A third Malay manuscript in the British Library related to the Mahabharata is Hikayat Maharaja Boma (MSS Malay C 8), a variant of the story better known as Hikayat Sang Boma or Hikayat Sang Samba. The five Pandava brothers and their families feature in this tale (and indeed the monkey kings from the Ramayana also put in an appearance), but the main heroes are Kresna, the earthly incarnation of the god Bisnu (Sanskrit: Vishnu) and his father Basudewa (Sanskrit: Vasudeva), brother Baladewa and son Samba Prawira Jaya.
Hikayat Sang Boma was probably composed in the 15th-16th centuries in one of the traditional centres of Javanese-Malay cultural contact. At the start of this manuscript it is said that the story was originally in "the Indian language" (bahasa Keling), and was then translated into Javanese, and finally rendered into Malay. According to the colophon and marginal notes, the manuscript was copied by Du'ad on 24 Zulkaidah 1219 (February 24, 1805).
Opening pages of Hikayat Maharaja Boma, with the date of copying of 1219 (1804) inscribed vertically in the right-hand margin of the first page. British Library, MSS Malay C 8, ff. 1v-2r.
Malay tales based on the Mahabharata and Ramayana remained popular long after the coming of Islam. Vladimir Braginsky sugggests however that the Hindu philosophical ideas which permeate the Sanskrit epics are barely evident, and instead "the Malays saw primarily absorbing stories about exemplary heroes displaying military valour and courteous behaviour", as well as relishing the exquisite descriptions of incomparable beauty. Still, the dichotomy of attempting to rationalise the older literary inheritance with Muslim beliefs and practice is a recurrent theme over the centuries.
One approach taken in a number of Malay manuscripts now in the British Library collection is to place clearly visible moral warnings that the texts should be read "with a pinch of salt" and should not be taken to heart. Thus the copy of Hikayat Pandawa Jaya ends with a brief unfinished syair (poem) of which the first stanza reads: "This is the story of the victorious Pandavas / whoever reads it, don't believe a word of it / it's full of hopeless lies / of glorious imaginary worlds".
Du’ad, the scribe of the manuscript of Hikayat Maharaja Boma, has added the stern admonition "don’t believe this" (jangan beriman) to every folio, as can also be seen in the left-hand margin above, and at the end of the story he added a more explicit caution. The same lip-serving religious censorship device can be seen in another manuscript in the British Library copied by the same scribe (although here he spells his name Da'ut), of a Malay Panji story, Hikayat Cekel Waneng Pati (MSS Malay C 2).

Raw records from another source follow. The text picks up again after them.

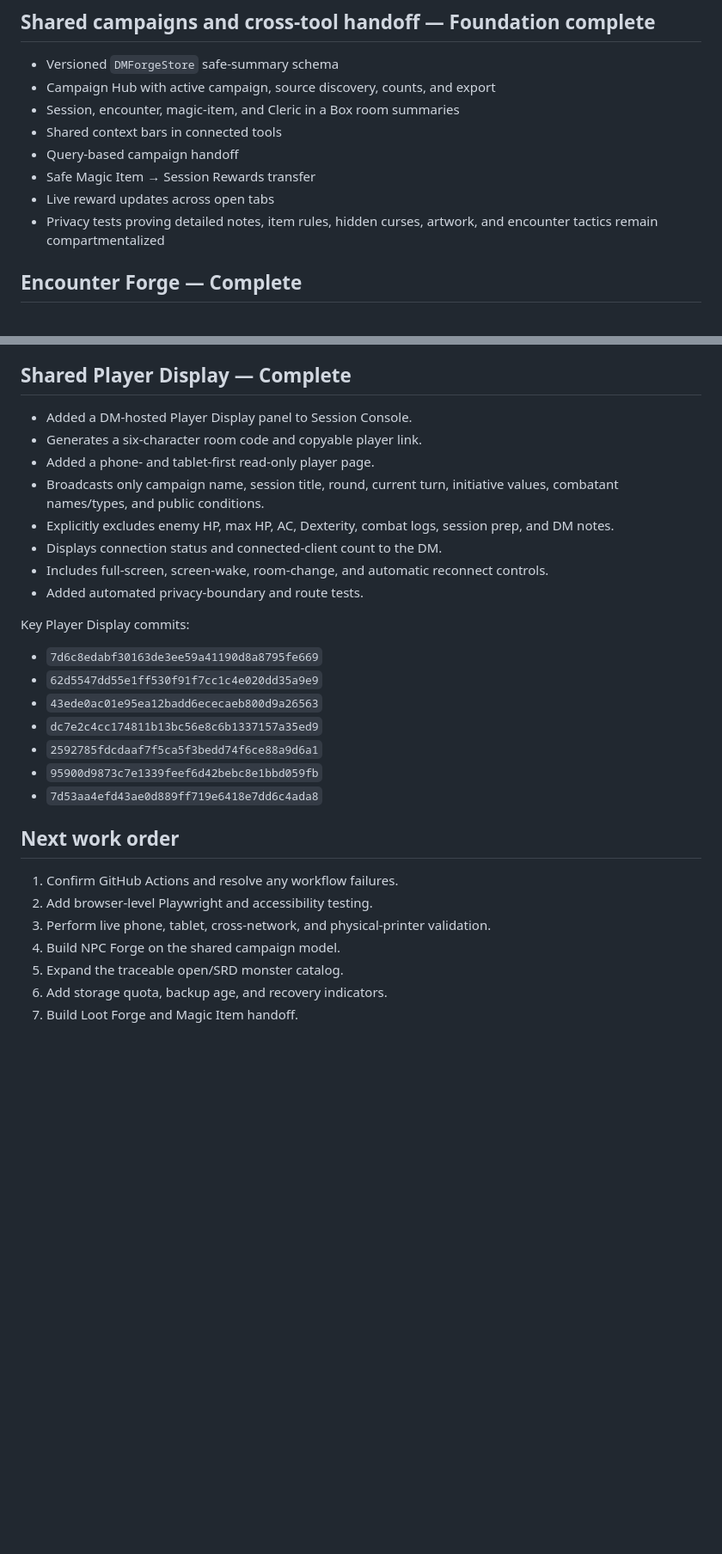
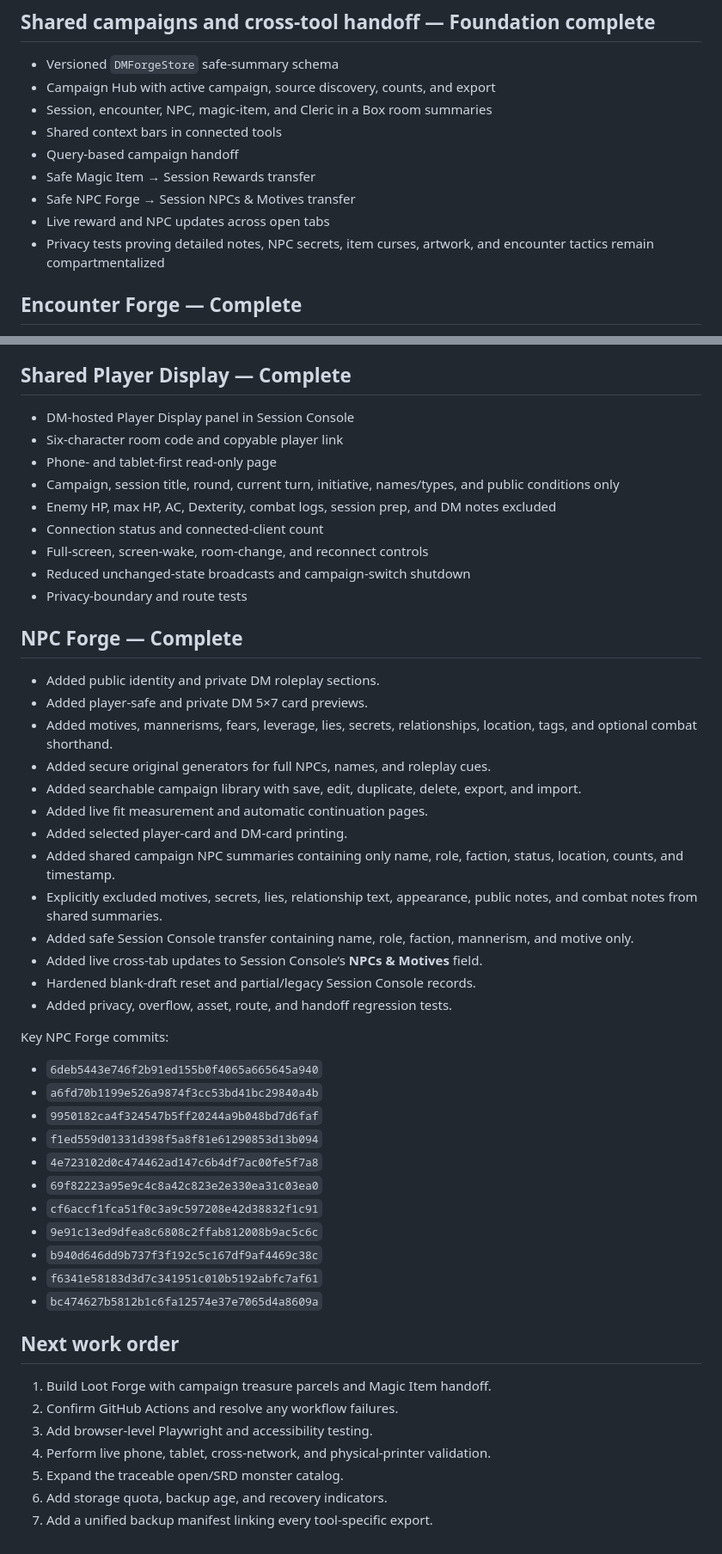
Before and after one commit to cbw29512/monstercardforge, a Markdown page: PROGRESS-2026-07-22.md, 2 parts joined by grey strips. Shown at 86% size. Rendered like a GitHub page; blank space fills up the shorter version.

Commit message:
Record completed NPC Forge milestone

```diff
--- a/PROGRESS-2026-07-22.md
+++ b/PROGRESS-2026-07-22.md
@@ -65,12 +65,13 @@ The GitHub combined-status endpoint has not returned check records for the lates
 
 - Versioned `DMForgeStore` safe-summary schema
 - Campaign Hub with active campaign, source discovery, counts, and export
-- Session, encounter, magic-item, and Cleric in a Box room summaries
+- Session, encounter, NPC, magic-item, and Cleric in a Box room summaries
 - Shared context bars in connected tools
 - Query-based campaign handoff
 - Safe Magic Item → Session Rewards transfer
-- Live reward updates across open tabs
-- Privacy tests proving detailed notes, item rules, hidden curses, artwork, and encounter tactics remain compartmentalized
+- Safe NPC Forge → Session NPCs & Motives transfer
+- Live reward and NPC updates across open tabs
+- Privacy tests proving detailed notes, NPC secrets, item curses, artwork, and encounter tactics remain compartmentalized
 
 ## Encounter Forge — Complete
 
@@ -89,31 +90,52 @@ The GitHub combined-status endpoint has not returned check records for the lates
 
 ## Shared Player Display — Complete
 
-- Added a DM-hosted Player Display panel to Session Console.
-- Generates a six-character room code and copyable player link.
-- Added a phone- and tablet-first read-only player page.
-- Broadcasts only campaign name, session title, round, current turn, initiative values, combatant names/types, and public conditions.
-- Explicitly excludes enemy HP, max HP, AC, Dexterity, combat logs, session prep, and DM notes.
-- Displays connection status and connected-client count to the DM.
-- Includes full-screen, screen-wake, room-change, and automatic reconnect controls.
-- Added automated privacy-boundary and route tests.
+- DM-hosted Player Display panel in Session Console
+- Six-character room code and copyable player link
+- Phone- and tablet-first read-only page
+- Campaign, session title, round, current turn, initiative, names/types, and public conditions only
+- Enemy HP, max HP, AC, Dexterity, combat logs, session prep, and DM notes excluded
+- Connection status and connected-client count
+- Full-screen, screen-wake, room-change, and reconnect controls
+- Reduced unchanged-state broadcasts and campaign-switch shutdown
+- Privacy-boundary and route tests
 
-Key Player Display commits:
+## NPC Forge — Complete
 
-- `7d6c8edabf30163de3ee59a41190d8a8795fe669`
-- `62d5547dd55e1ff530f91f7cc1c4e020dd35a9e9`
-- `43ede0ac01e95ea12badd6ececaeb800d9a26563`
-- `dc7e2c4cc174811b13bc56e8c6b1337157a35ed9`
-- `2592785fdcdaaf7f5ca5f3bedd74f6ce88a9d6a1`
-- `95900d9873c7e1339feef6d42bebc8e1bbd059fb`
-- `7d53aa4efd43ae0d889ff719e6418e7dd6c4ada8`
+- Added public identity and private DM roleplay sections.
+- Added player-safe and private DM 5×7 card previews.
+- Added motives, mannerisms, fears, leverage, lies, secrets, relationships, location, tags, and optional combat shorthand.
+- Added secure original generators for full NPCs, names, and roleplay cues.
+- Added searchable campaign library with save, edit, duplicate, delete, export, and import.
+- Added live fit measurement and automatic continuation pages.
+- Added selected player-card and DM-card printing.
+- Added shared campaign NPC summaries containing only name, role, faction, status, location, counts, and timestamp.
+- Explicitly excluded motives, secrets, lies, relationship text, appearance, public notes, and combat notes from shared summaries.
+- Added safe Session Console transfer containing name, role, faction, mannerism, and motive only.
+- Added live cross-tab updates to Session Console’s **NPCs & Motives** field.
+- Hardened blank-draft reset and partial/legacy Session Console records.
+- Added privacy, overflow, asset, route, and handoff regression tests.
+
+Key NPC Forge commits:
+
+- `6deb5443e746f2b91ed155b0f4065a665645a940`
+- `a6fd70b1199e526a9874f3cc53bd41bc29840a4b`
+- `9950182ca4f324547b5ff20244a9b048bd7d6faf`
+- `f1ed559d01331d398f5a8f81e61290853d13b094`
+- `4e723102d0c474462ad147c6b4df7ac00fe5f7a8`
+- `69f82223a95e9c4c8a42c823e2e330ea31c03ea0`
+- `cf6accf1fca51f0c3a9c597208e42d38832f1c91`
+- `9e91c13ed9dfea8c6808c2ffab812008b9ac5c6c`
+- `b940d646dd9b737f3f192c5c167df9af4469c38c`
+- `f6341e58183d3d7c341951c010b5192abfc7af61`
+- `bc474627b5812b1c6fa12574e37e7065d4a8609a`
 
 ## Next work order
 
-1. Confirm GitHub Actions and resolve any workflow failures.
-2. Add browser-level Playwright and accessibility testing.
-3. Perform live phone, tablet, cross-network, and physical-printer validation.
-4. Build NPC Forge on the shared campaign model.
+1. Build Loot Forge with campaign treasure parcels and Magic Item handoff.
+2. Confirm GitHub Actions and resolve any workflow failures.
+3. Add browser-level Playwright and accessibility testing.
+4. Perform live phone, tablet, cross-network, and physical-printer validation.
 5. Expand the traceable open/SRD monster catalog.
 6. Add storage quota, backup age, and recovery indicators.
-7. Build Loot Forge and Magic Item handoff.
+7. Add a unified backup manifest linking every tool-specific export.
```
Also changed, not shown: other parts of PROGRESS-2026-07-22.md (+2 -2 lines).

Closing verse in Hikayat Pandawa Jaya exhorting readers not to believe in the tale. British Library, MSS Malay B 4, f. 90r (det.).
The top right corner of each folio of Hikayat Maharaja Boma is labelled: 'don't believe this!' (jangan beriman). British Library, MSS Malay C 8, f. 10v (det.).
The disclaimer placed by the scribe Du'ad at the end of Hikayat Maharaja Boma: "This writing is packed full of untruths, because it has been embellished over and over again by all the writers who have copied and recopied the text; whoever takes this Javanese story to heart is believing a pack of lies more numerous than stars in the sky or grains of sand on a beach, and his sins will pile up and multiply, so don’t be unaware or forgetful of this while reading these [undoubtedly] beautiful words, this is my warning!" MSS Malay C 8, f. 64r
This article was originally published on the British Library's Asian and African Studies blog.